● **DATA EXTRACTS**
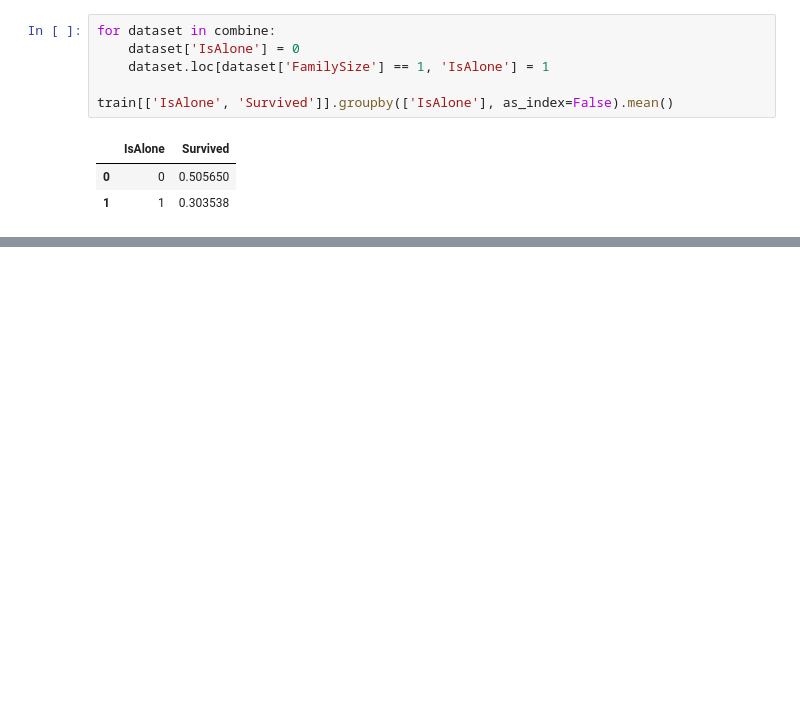
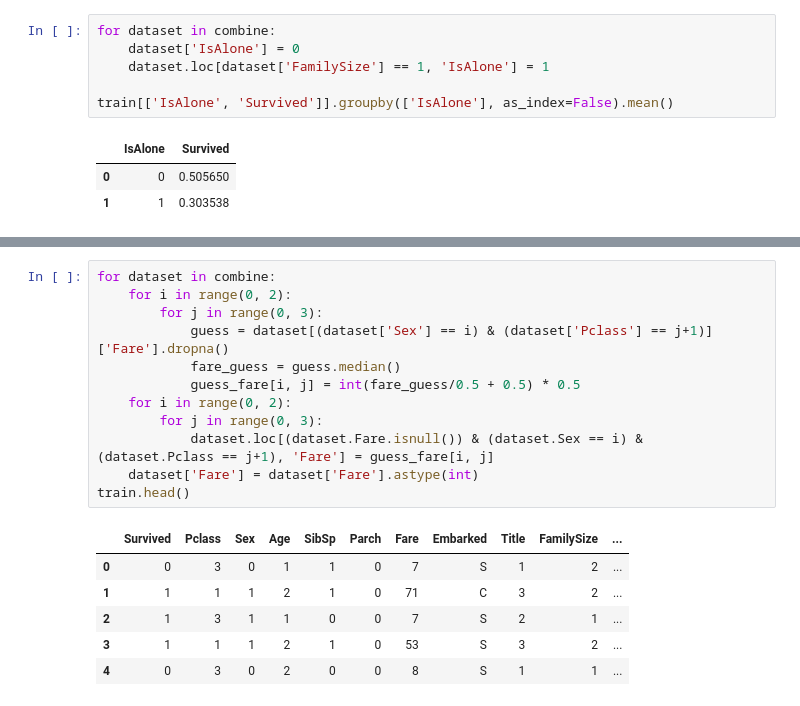
Before and after one commit to LordTsuki/Portifolio, a Jupyter notebook: Python/Titanic/Titanic.ipynb, the cells around one changed output, grey strips where cells are left out. Saved outputs shown, nothing was run; the diff lists cells and outputs as text; blank space fills up the shorter version.

```diff
--- a/Python/Titanic/Titanic.ipynb
+++ b/Python/Titanic/Titanic.ipynb
@@ -366,0 +388,19 @@ train[['IsAlone', 'Survived']].groupby(['IsAlone'], as_index=False).mean()
+# %%
+for dataset in combine:
+    for i in range(0, 2):
+        for j in range(0, 3):
+            guess = dataset[(dataset['Sex'] == i) & (dataset['Pclass'] == j+1)]['Fare'].dropna()
+            fare_guess = guess.median()
+            guess_fare[i, j] = int(fare_guess/0.5 + 0.5) * 0.5
+    for i in range(0, 2):
+        for j in range(0, 3):
+            dataset.loc[(dataset.Fare.isnull()) & (dataset.Sex == i) & (dataset.Pclass == j+1), 'Fare'] = guess_fare[i, j]
+    dataset['Fare'] = dataset['Fare'].astype(int)
+train.head()
+# %% [output]
+|  | Survived | Pclass | Sex | Age | SibSp | Parch | Fare | Embarked | Title | FamilySize | ... |
+| 0 | 0 | 3 | 0 | 1 | 1 | 0 | 7 | S | 1 | 2 | ... |
+| 1 | 1 | 1 | 1 | 2 | 1 | 0 | 71 | C | 3 | 2 | ... |
+| 2 | 1 | 3 | 1 | 1 | 0 | 0 | 7 | S | 2 | 1 | ... |
+| 3 | 1 | 1 | 1 | 2 | 1 | 0 | 53 | S | 3 | 2 | ... |
+| 4 | 0 | 3 | 0 | 2 | 0 | 0 | 8 | S | 1 | 1 | ... |
```
Also changed, not shown: parts of 42 cells of this notebook.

● **ASSIGNED TASK**
All of the material above is to be retyped verbatim, with its pictures omitted.

● **WRITTEN ANSWER**
Before and after one commit to LordTsuki/Portifolio, a Jupyter notebook: Python/Titanic/Titanic.ipynb, the cells around one changed output, grey strips where cells are left out. Saved outputs shown, nothing was run; the diff lists cells and outputs as text; blank space fills up the shorter version.

```diff
--- a/Python/Titanic/Titanic.ipynb
+++ b/Python/Titanic/Titanic.ipynb
@@ -366,0 +388,19 @@ train[['IsAlone', 'Survived']].groupby(['IsAlone'], as_index=False).mean()
+# %%
+for dataset in combine:
+    for i in range(0, 2):
+        for j in range(0, 3):
+            guess = dataset[(dataset['Sex'] == i) & (dataset['Pclass'] == j+1)]['Fare'].dropna()
+            fare_guess = guess.median()
+            guess_fare[i, j] = int(fare_guess/0.5 + 0.5) * 0.5
+    for i in range(0, 2):
+        for j in range(0, 3):
+            dataset.loc[(dataset.Fare.isnull()) & (dataset.Sex == i) & (dataset.Pclass == j+1), 'Fare'] = guess_fare[i, j]
+    dataset['Fare'] = dataset['Fare'].astype(int)
+train.head()
+# %% [output]
+|  | Survived | Pclass | Sex | Age | SibSp | Parch | Fare | Embarked | Title | FamilySize | ... |
+| 0 | 0 | 3 | 0 | 1 | 1 | 0 | 7 | S | 1 | 2 | ... |
+| 1 | 1 | 1 | 1 | 2 | 1 | 0 | 71 | C | 3 | 2 | ... |
+| 2 | 1 | 3 | 1 | 1 | 0 | 0 | 7 | S | 2 | 1 | ... |
+| 3 | 1 | 1 | 1 | 2 | 1 | 0 | 53 | S | 3 | 2 | ... |
+| 4 | 0 | 3 | 0 | 2 | 0 | 0 | 8 | S | 1 | 1 | ... |
```
Also changed, not shown: parts of 42 cells of this notebook.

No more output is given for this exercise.